As most of you know, David and I visited New Orleans this fall for a wedding, and fell in love with the place. The city that invented second lining is clearly my kind of city. So I’m thrilled (thrilled, thrilled, thrilled) to present APW’s first New Orleans wedding. This wedding is practical in all the right ways, while still being throw-down impractical enough to involve a parade. Just. Right.
My husband and I are both northerners who have been living in New Orleans for about five years. We got married this past October. The ceremony was at the park down the street from our house. The after party took place at an old theater Uptown. All in all, it was a lovely day.
Our wedding was extremely do-it-ourselves, especially in the hours leading up to the ceremony. It was simple. The reception venue took care of food, drinks, and cake, so we didn’t worry about that at all. My husband’s cousin played the harpsichord for the ceremony. We wrote the ceremony together and my husband’s brother officiated. A friend DJ’d. My friends threw together some last minute favors the night before (who doesn’t love Jordan almonds, right? Right?). There were few flowers and details, because in the end, those things don’t matter. I found a great photographer on craigslist for a great price (BTW, he’s Brett Szemple, and he travels). And the vases used for my minimalist flower approach? Heinken Light bottles. I’m classy like that.At the last minute, I threw a pre-wedding ‘meet and greet’ in the courtyard of a restaurant that a colleague owns – we couldn’t afford a rehearsal dinner, and this way, all out of town guests could come.After the ceremony, everyone came over to our house and drank champagne. Oh yeah, and there was a parade on our block! With marching bands and cross dressing horse-people and everything! The guests loved it, and it made for some great photos.Teamwork made the wedding sane. (Are any weddings sane?) I gave my husband a hard time in the months leading up to the wedding because he didn’t seem interested in the planning process. He was right for this, because I spent way too many hours of my life staring at wedding blogs and fretting over useless things. My husband and his friends were wonderful that weekend. They were the ones renting the UHaul van to cart all the shit around town, painting the little signs with arrows so people would know where to go at the park, and climbing into a huge oak tree to hang my wedding day flags. And who bought a ton of nail polish remover from Walgreen’s and removed all the sticky adhesive from my hundreds of Heineken Light bottles? My lovely ‘bridesmaids.’

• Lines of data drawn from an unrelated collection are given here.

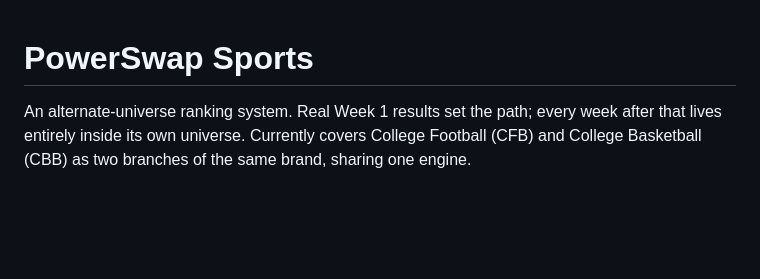
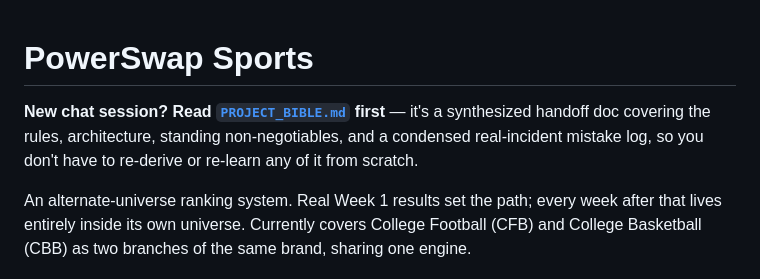
Before and after one commit to yeti-blanc/powerswap-sports, a Markdown page: README.md, the part around the change. Drawn GitHub-style; blank space fills up the shorter version.

```diff
--- a/README.md
+++ b/README.md
@@ -1,4 +1,9 @@
 # PowerSwap Sports
+
+**New chat session? Read [`PROJECT_BIBLE.md`](PROJECT_BIBLE.md) first** —
+it's a synthesized handoff doc covering the rules, architecture, standing
+non-negotiables, and a condensed real-incident mistake log, so you don't
+have to re-derive or re-learn any of it from scratch.
 
 An alternate-universe ranking system. Real Week 1 results set the path;
 every week after that lives entirely inside its own universe. Currently
```
Also changed, not shown: PROJECT_BIBLE.md (added, +420 -0 lines).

Things I learned while wedding planning:
- Do what you want. It is highly unlikely that you will meet others’ expectations. I didn’t want a wedding to begin with (an elopement would have been just fine with me), but my now-husband really wanted a wedding (“My mother will kill me if we elope”). In the end, his mother was disappointed with our secular wedding (she cried for a week, but that’s another story), and we wondered aloud if we should have just eloped and saved thousands of dollars. Oh well. It was still a good day.
- Going with the ‘do what you want’ point, don’t let your friends get you drunk and convince you that you need bridesmaids. This happened to me. It was very nice to have them around that day, but I had no bridesmaids-y activities for them to do.
- DIY may or may not save you money. I Gocco’d my invitations, but spent hundreds of dollars doing so (they did turn out pretty!). I did my own flowers and probably saved thousands (and if you do your own flowers, remember to get help removing thorns from the roses – preferably prior to the wedding day).
- If you have a long engagement (ours was about a year and half), you will have countless opportunities to second guess every decision that you make. Love the dress. Hate the dress. Love the dress. Should I sell the dress? I will not even tell you how many pairs of shoes I bought to wear at this wedding. I will tell you that I wound wearing $25 shoes off the clearance rack. Make a decision and (attempt to) stick with it. No regrets.
- Out of town guests will want to spend time with you. This is nearly impossible. Two days before the wedding, all I wanted to do was go to the gym and take a nap. This did not happen because I felt guilty that people had flown in from all over the country to see us get married. Yes, I’ll have lunch with you. Sure, I’ll have a second lunch with you. Of course we can meet you for dinner. And so on. If necessary, be selfish and take the alone time that you need. Out of town guests will understand.
- It’ll be over before you know it. That’s a good thing.
So now we’re married. Everyone asks, “How’s married life?” For us, it’s quite similar to nonmarried life (except now I’m lucky enough to have health insurance and we get a discount at the gym).
Awesome photos by Brett Szemple